The art of not pushing the button

1974, Paris, "Shoe and the Eiffel Tower

I haven't posted on other photographers in awhile so here we go:

Frank Horvat, Italian fashion photographer and photojournalist, believed in control. It is important for a "real" photographer to not just snap away and hope that a good photo will come out of the massive heap of average or poor ones. Horvat believed in waiting for the right shot; taking the time and focus to make a perfect frame. Some of this theory probably came from his meeting Henri Cartier-Bresson who preached his coined-term "the decisive moment." Frank Horvat was a contemporary of Cartier-Bresson's who seemed to live for that moment. To me, his perfect pictures have the beautiful quality of fine paintings. The lighting, pose, color, contrast, and overall composition show wonderful control similar to the effect of a well-planned painting.

Here are a few of his photos from three different publications: British Vogue, L'Officiel, and some of his beautiful Vraies semblances portrait series:

British Vogue

In the 50's there was only one fashion magazine with editions in different countries, Vogue. British Vogue was the first to give Horvat the freedom to use his own style in taking photos. The only drawback to working in Britain, says Horvat, was the weather. He therefore decided to bring the models inside the studio instead of out on the streets. Horvat requested many strange props such as babies and horses in order to add something new against the plain grey background. The picture to the right was taken in 1959 in London and shows model Judy Dent with a baby. Dent is wearing a british high fashion evening dress.

1959, London, British ready-to-wear with horses / 1961, London, model Simone D'aillencourt in british high fashion, with designer Hardy Amies

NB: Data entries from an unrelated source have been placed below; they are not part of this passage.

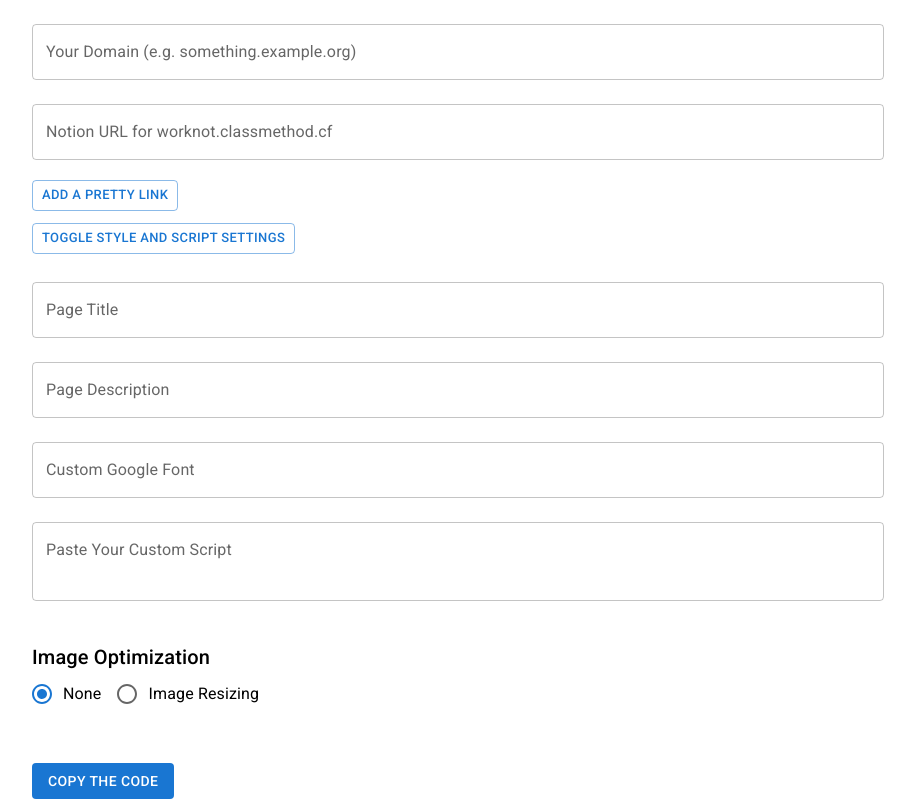
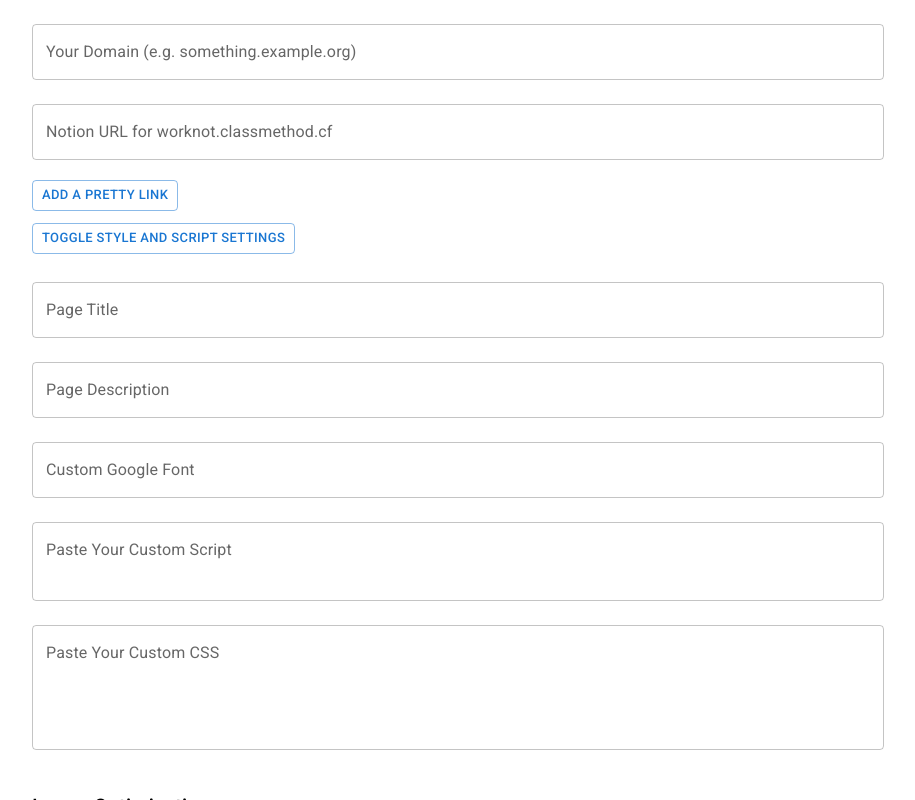
Before and after one commit to stephenou/fruitionsite, a React (Create React App) app: page / in a window 1280 px wide. Both pictures are taken after a click on the button "TOGGLE STYLE AND SCRIPT SETTINGS". Shown: the top 800 px of the page, without its empty margins (182-1097 px from the left). Built offline with nearby package versions, Linux system fonts and the light colour scheme.

Commit message:
Update App.js
custom css field added

```diff
--- a/src/App.js
+++ b/src/App.js
@@ -34,6 +34,7 @@ export default function App() {
   const [pageDescription, setPageDescription] = useState("");
   const [googleFont, setGoogleFont] = useState("");
   const [customScript, setCustomScript] = useState("");
+  const [customCss, setCustomCss] = useState("");
   const [optional, setOptional] = useState(false);
   const [optionImage, setOptionImage] = useState({});
   const [optionalImageResize, setOptionalImageResize] = useState(false);
@@ -60,6 +61,10 @@ export default function App() {
   };
   const handleCustomScript = e => {
     setCustomScript(e.target.value);
+    setCopied(false);
+  };
+  const handleCustomCss = e => {
+    setCustomCss(e.target.value);
     setCopied(false);
   };
   const addSlug = () => {
@@ -124,6 +129,7 @@ export default function App() {
         pageDescription,
         googleFont,
         customScript,
+        customCss,
         optionImage
       })
     : undefined;
@@ -250,6 +256,17 @@ export default function App() {
           onChange={handleCustomScript}
           rows={2}
           value={customScript}
+          variant="outlined"
+        />
+        <TextField
+          fullWidth
+          label="Paste Your Custom CSS"
+          margin="normal"
+          multiline
+          placeholder="e.g. body{background: #fff;}"
+          onChange={handleCustomCss}
+          minRows={4}
+          value={customCss}
           variant="outlined"
         />
       </Collapse>
```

L'Officiel is an old French monthly with "a small budget and modest ambitions," as Horvat said. This magazine has been the last fashion magazine he has worked for.

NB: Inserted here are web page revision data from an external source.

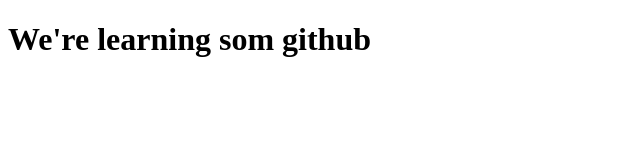
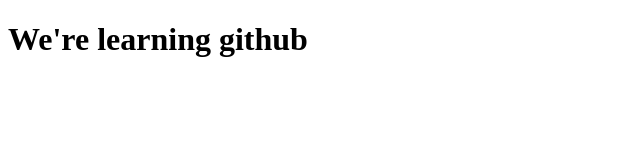
Before and after one commit to lisalynetteh/github-demo, a plain HTML site: page index.html in a window 1280 px wide. Shown: the whole page, without its empty margins (0-640 px from the left). Drawn offline with Linux system fonts and the light colour scheme.

Commit message:
deleted the word "some"

```diff
--- a/index.html
+++ b/index.html
@@ -5,6 +5,6 @@
 		<title>Github demo</title>
 	</head>
 	<body>
-		<h1> We're learning som github </h1>
+		<h1> We're learning github </h1>
 	</body>
 </html>
```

The picture to the right was taken in Paris, 1988. The model, Carol, is in a French high fashion cocktail dress.

1989, Paris, French high fashion evening dress / 1986, Paris, African fashion

Vraies semblances

The meaning of the title is "both true semblances and verisimilitudes." The main theme here is women and the emotions they convey. Each photo took weeks of preparation and hours of shooting. These portraits are all important women in the life of Horvat. A second theme to this set is history which can be seen in the style of the photos and the dress and posture of the subjects. He often used famous paintings as a reference for this series of photos. The third theme is that of portrait photography in and of itself - the intimacy involved in capturing a person's spirit forever in a single frame.

The photo to the right is simply titled "Anne."

Isolda / Sarah

For more information on Horvat as well as an online portfolio please look to my links section on the right side of this page.


Anonymous said...

The best version of Horvat's "Shoe and Eiffel Tower" is the one where he took the photo exactly at the moment whe a man had reached the top of the stairs in the midground, and appeard perfectly framed under the arch of the shoe on the left side of the print. Talk about a "Bresson moment", it's the ultimate. If you haven't seen it, find it. I have a signed and numbered edition of this exact print hanging on my wall at home.

Fangus said...

Do you have any other photos of Judy Dent at all?